▼

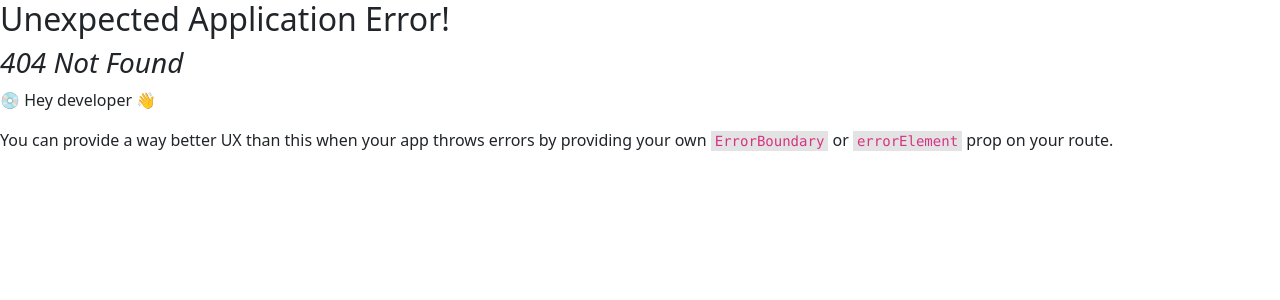
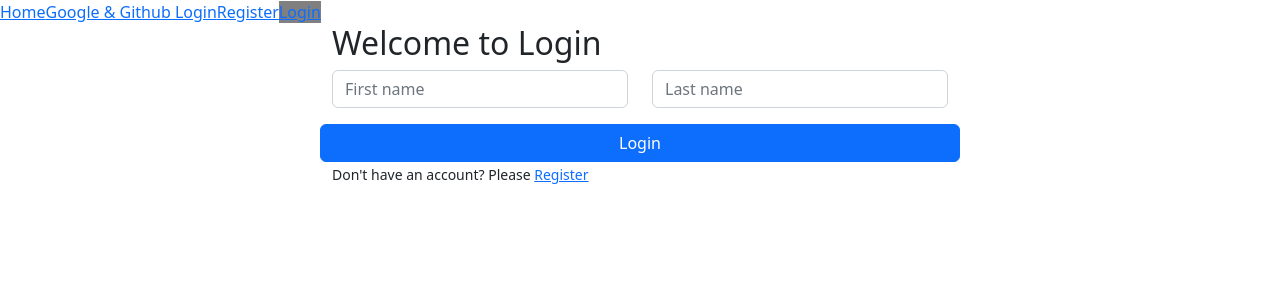
Before and after one commit to sadmanador/email-password-base-auth, a React (Create React App) app: page /login in a window 1280 px wide. Before the commit this address had no page. Shown: the top 300 px of the page. Built offline with nearby package versions, Linux system fonts and the light colour scheme.

Commit message:
module 57-7 done!

```diff
--- a/src/components/Bootstrap-form/Bootstrap-Form.js
+++ b/src/components/Bootstrap-form/Bootstrap-Form.js
@@ -3,17 +3,18 @@ import Form from 'react-bootstrap/Form';
 import app from '../../firebase/firebase.init'
 import { getAuth, createUserWithEmailAndPassword } from "firebase/auth";
 import { useState } from 'react';
+import { Link } from 'react-router-dom';
 
 const auth = getAuth(app);
 
 function BootstrapForm() {
     const [passwordError, setPasswordError] = useState('');
-    const [successSignUp, setSuccessSignUp] = useState(false)
+    const [successSignUp, setSuccessSignUp] = useState(false);
 
     const handleFormSubmit = event => {
         event.preventDefault();
 
-        successSignUp(false);
+        setSuccessSignUp(false);
         const form = event.target;
         const email = form.email.value;
         const password = form.password.value;
@@ -61,6 +62,7 @@ function BootstrapForm() {
                 <Button variant="primary" type="submit">
                     Register
                 </Button>
+                <p><small>Already have an account? Please <Link to='/login'>Login</Link></small></p>
             </Form>
         </div>
     );
--- a/src/components/Header/Header.js
+++ b/src/components/Header/Header.js
@@ -7,7 +7,8 @@ const Header = () => {
         <nav>
             <NavLink className={({isActive})=>isActive ? 'active__link' : undefined} to='/'>Home</NavLink>
             <NavLink className={({isActive})=>isActive ? 'active__link' : undefined} to='/'>Google & Github Login</NavLink>
-            <NavLink className={({isActive})=>isActive ? 'active__link' : undefined} to='/bootstrapForm'>Email Login</NavLink>
+            <NavLink className={({isActive})=>isActive ? 'active__link' : undefined} to='/bootstrapForm'>Register</NavLink>
+            <NavLink className={({isActive})=>isActive ? 'active__link' : undefined} to='/login'>Login</NavLink>
         </nav>
     );
 };
--- /dev/null
+++ b/src/components/Login/Login.js
@@ -0,0 +1,22 @@
+import React from 'react';
+import { Link } from 'react-router-dom';
+
+const Login = () => {
+    return (
+        <div>
+            <form className="row w-50 mx-auto">
+                <h2>Welcome to Login</h2>
+                <div className="col">
+                    <input type="text" className="form-control" placeholder="First name" aria-label="First name"/>
+                </div>
+                <div className="col">
+                    <input type="text" className="form-control" placeholder="Last name" aria-label="Last name"/>
+                </div>
+                <button className="btn btn-primary mt-3">Login</button>
+                <p><small>Don't have an account? Please <Link to='/bootstrapForm'>Register</Link></small></p>
+            </form>
+        </div>
+    );
+};
+
+export default Login;
--- a/src/routes/router.js
+++ b/src/routes/router.js
@@ -1,12 +1,14 @@
 import { createBrowserRouter } from "react-router-dom";
 import BootstrapForm from "../components/Bootstrap-form/Bootstrap-Form";
 import GoogleGitHubLogin from "../components/GoogleGitHubLogin/GoogleGitHubLogin";
+import Login from "../components/Login/Login";
 import Main from "../Layout/Main";
 
 
 export const router = createBrowserRouter([
     {path: '/', element: <Main></Main>, children: [
         {path: '/', element: <GoogleGitHubLogin></GoogleGitHubLogin>},
-        {path: '/bootstrapForm', element: <BootstrapForm></BootstrapForm>}
+        {path: '/bootstrapForm', element: <BootstrapForm></BootstrapForm>},
+        {path: '/login', element: <Login></Login>}
     ]}
 ])
```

▲

What you need to do: Please find each line in the records above that holds the word "isActive", and copy it.

Final answer:
             <NavLink className={({isActive})=>isActive ? 'active__link' : undefined} to='/'>Home</NavLink>
             <NavLink className={({isActive})=>isActive ? 'active__link' : undefined} to='/'>Google & Github Login</NavLink>
-            <NavLink className={({isActive})=>isActive ? 'active__link' : undefined} to='/bootstrapForm'>Email Login</NavLink>
+            <NavLink className={({isActive})=>isActive ? 'active__link' : undefined} to='/bootstrapForm'>Register</NavLink>
+            <NavLink className={({isActive})=>isActive ? 'active__link' : undefined} to='/login'>Login</NavLink>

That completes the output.